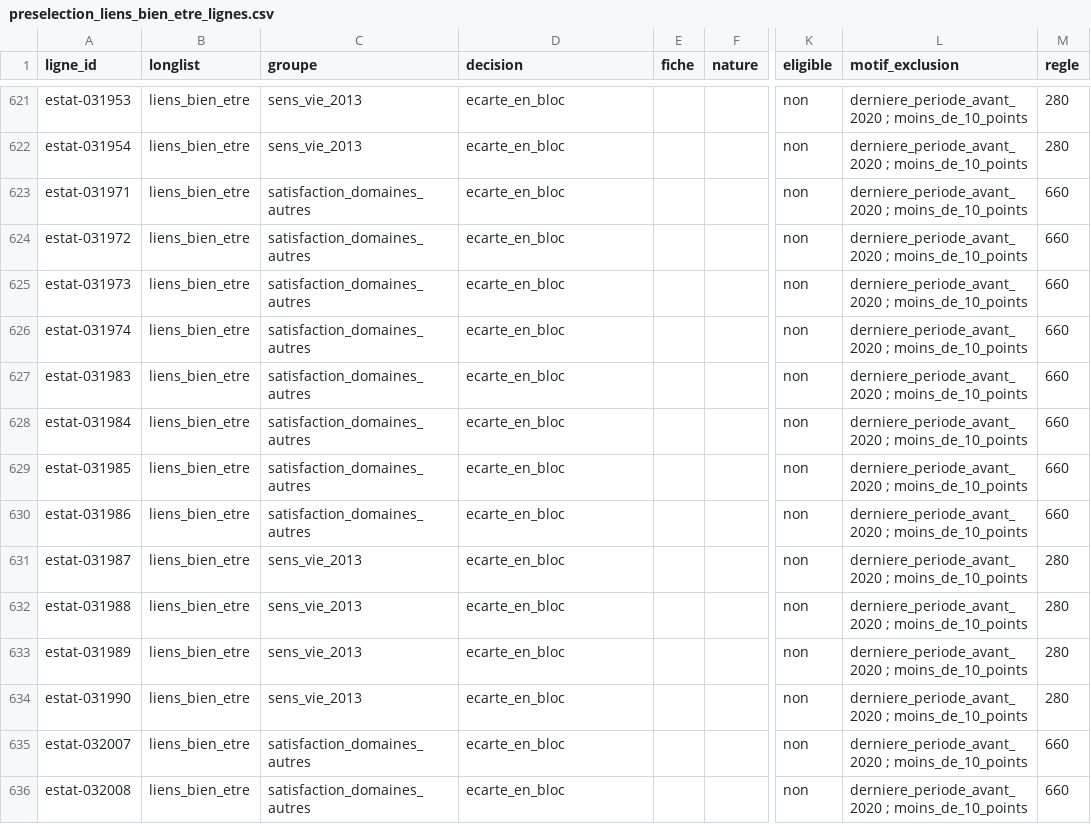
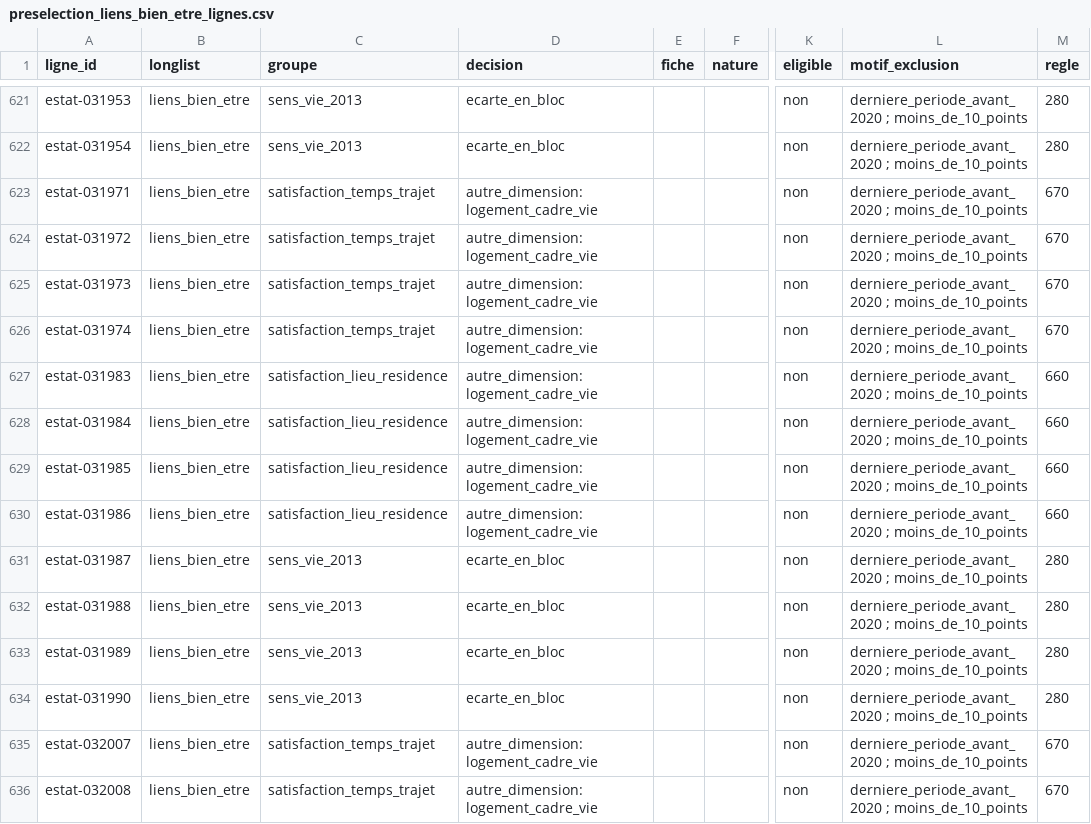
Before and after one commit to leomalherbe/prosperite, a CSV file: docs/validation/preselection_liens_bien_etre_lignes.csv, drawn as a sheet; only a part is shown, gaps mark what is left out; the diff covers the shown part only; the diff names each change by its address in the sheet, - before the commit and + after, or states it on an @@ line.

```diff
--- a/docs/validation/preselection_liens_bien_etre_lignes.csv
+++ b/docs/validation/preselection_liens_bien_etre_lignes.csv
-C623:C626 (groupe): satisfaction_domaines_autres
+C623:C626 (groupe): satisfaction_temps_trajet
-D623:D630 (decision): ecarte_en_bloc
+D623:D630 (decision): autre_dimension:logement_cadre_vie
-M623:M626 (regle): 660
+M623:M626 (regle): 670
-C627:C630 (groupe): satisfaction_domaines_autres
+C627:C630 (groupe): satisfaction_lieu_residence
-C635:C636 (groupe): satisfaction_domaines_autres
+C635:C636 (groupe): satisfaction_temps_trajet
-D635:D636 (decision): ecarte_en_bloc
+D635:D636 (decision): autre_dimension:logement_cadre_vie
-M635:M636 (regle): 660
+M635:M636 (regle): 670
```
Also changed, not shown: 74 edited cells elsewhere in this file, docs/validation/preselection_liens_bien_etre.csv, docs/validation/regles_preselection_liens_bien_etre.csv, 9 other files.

_ _ _ _ _ _ _

Pictures do not belong in the copy. Output all of the records exactly.

Before and after one commit to leomalherbe/prosperite, a CSV file: docs/validation/preselection_liens_bien_etre_lignes.csv, drawn as a sheet; only a part is shown, gaps mark what is left out; the diff covers the shown part only; the diff names each change by its address in the sheet, - before the commit and + after, or states it on an @@ line.

```diff
--- a/docs/validation/preselection_liens_bien_etre_lignes.csv
+++ b/docs/validation/preselection_liens_bien_etre_lignes.csv
-C623:C626 (groupe): satisfaction_domaines_autres
+C623:C626 (groupe): satisfaction_temps_trajet
-D623:D630 (decision): ecarte_en_bloc
+D623:D630 (decision): autre_dimension:logement_cadre_vie
-M623:M626 (regle): 660
+M623:M626 (regle): 670
-C627:C630 (groupe): satisfaction_domaines_autres
+C627:C630 (groupe): satisfaction_lieu_residence
-C635:C636 (groupe): satisfaction_domaines_autres
+C635:C636 (groupe): satisfaction_temps_trajet
-D635:D636 (decision): ecarte_en_bloc
+D635:D636 (decision): autre_dimension:logement_cadre_vie
-M635:M636 (regle): 660
+M635:M636 (regle): 670
```
Also changed, not shown: 74 edited cells elsewhere in this file, docs/validation/preselection_liens_bien_etre.csv, docs/validation/regles_preselection_liens_bien_etre.csv, 9 other files.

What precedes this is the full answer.